--- START ---

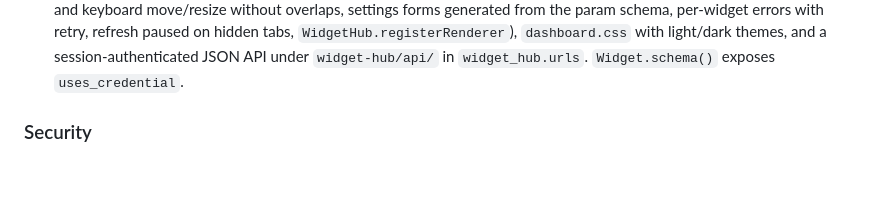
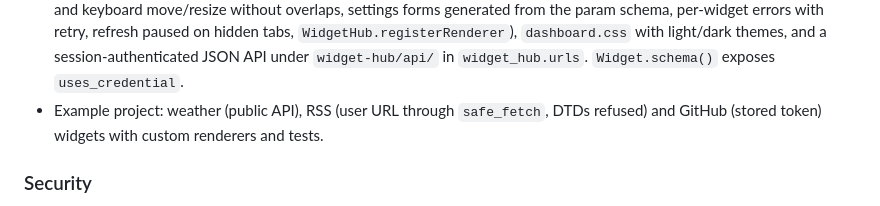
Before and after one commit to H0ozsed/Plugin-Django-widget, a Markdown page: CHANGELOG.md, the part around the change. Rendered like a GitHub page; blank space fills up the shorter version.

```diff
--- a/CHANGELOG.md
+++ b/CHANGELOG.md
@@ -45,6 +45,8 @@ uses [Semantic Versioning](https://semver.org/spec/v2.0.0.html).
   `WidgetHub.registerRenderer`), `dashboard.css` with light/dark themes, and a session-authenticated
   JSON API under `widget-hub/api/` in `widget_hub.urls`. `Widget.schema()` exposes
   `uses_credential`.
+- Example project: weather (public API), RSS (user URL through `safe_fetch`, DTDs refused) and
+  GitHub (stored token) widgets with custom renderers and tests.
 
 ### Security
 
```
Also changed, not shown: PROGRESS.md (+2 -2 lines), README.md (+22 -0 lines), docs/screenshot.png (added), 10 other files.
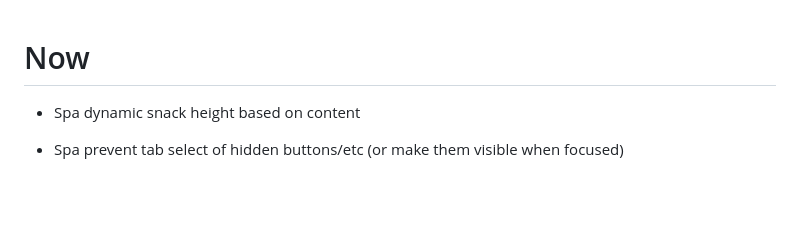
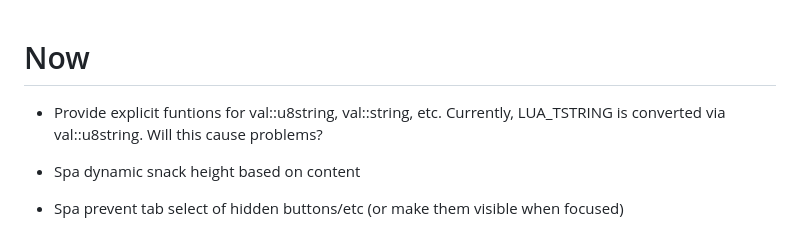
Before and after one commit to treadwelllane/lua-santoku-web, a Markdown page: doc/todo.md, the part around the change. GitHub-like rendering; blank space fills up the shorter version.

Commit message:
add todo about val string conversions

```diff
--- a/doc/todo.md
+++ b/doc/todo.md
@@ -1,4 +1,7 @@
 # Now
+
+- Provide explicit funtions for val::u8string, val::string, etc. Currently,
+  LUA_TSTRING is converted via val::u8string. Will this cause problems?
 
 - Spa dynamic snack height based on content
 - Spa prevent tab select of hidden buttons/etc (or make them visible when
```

--- END ---

Directions for this task: The whole listing, pictures excluded, should be output exactly.

Solution to the problem:
Before and after one commit to H0ozsed/Plugin-Django-widget, a Markdown page: CHANGELOG.md, the part around the change. Rendered like a GitHub page; blank space fills up the shorter version.

```diff
--- a/CHANGELOG.md
+++ b/CHANGELOG.md
@@ -45,6 +45,8 @@ uses [Semantic Versioning](https://semver.org/spec/v2.0.0.html).
   `WidgetHub.registerRenderer`), `dashboard.css` with light/dark themes, and a session-authenticated
   JSON API under `widget-hub/api/` in `widget_hub.urls`. `Widget.schema()` exposes
   `uses_credential`.
+- Example project: weather (public API), RSS (user URL through `safe_fetch`, DTDs refused) and
+  GitHub (stored token) widgets with custom renderers and tests.
 
 ### Security
 
```
Also changed, not shown: PROGRESS.md (+2 -2 lines), README.md (+22 -0 lines), docs/screenshot.png (added), 10 other files.
Before and after one commit to treadwelllane/lua-santoku-web, a Markdown page: doc/todo.md, the part around the change. GitHub-like rendering; blank space fills up the shorter version.

Commit message:
add todo about val string conversions

```diff
--- a/doc/todo.md
+++ b/doc/todo.md
@@ -1,4 +1,7 @@
 # Now
+
+- Provide explicit funtions for val::u8string, val::string, etc. Currently,
+  LUA_TSTRING is converted via val::u8string. Will this cause problems?
 
 - Spa dynamic snack height based on content
 - Spa prevent tab select of hidden buttons/etc (or make them visible when
```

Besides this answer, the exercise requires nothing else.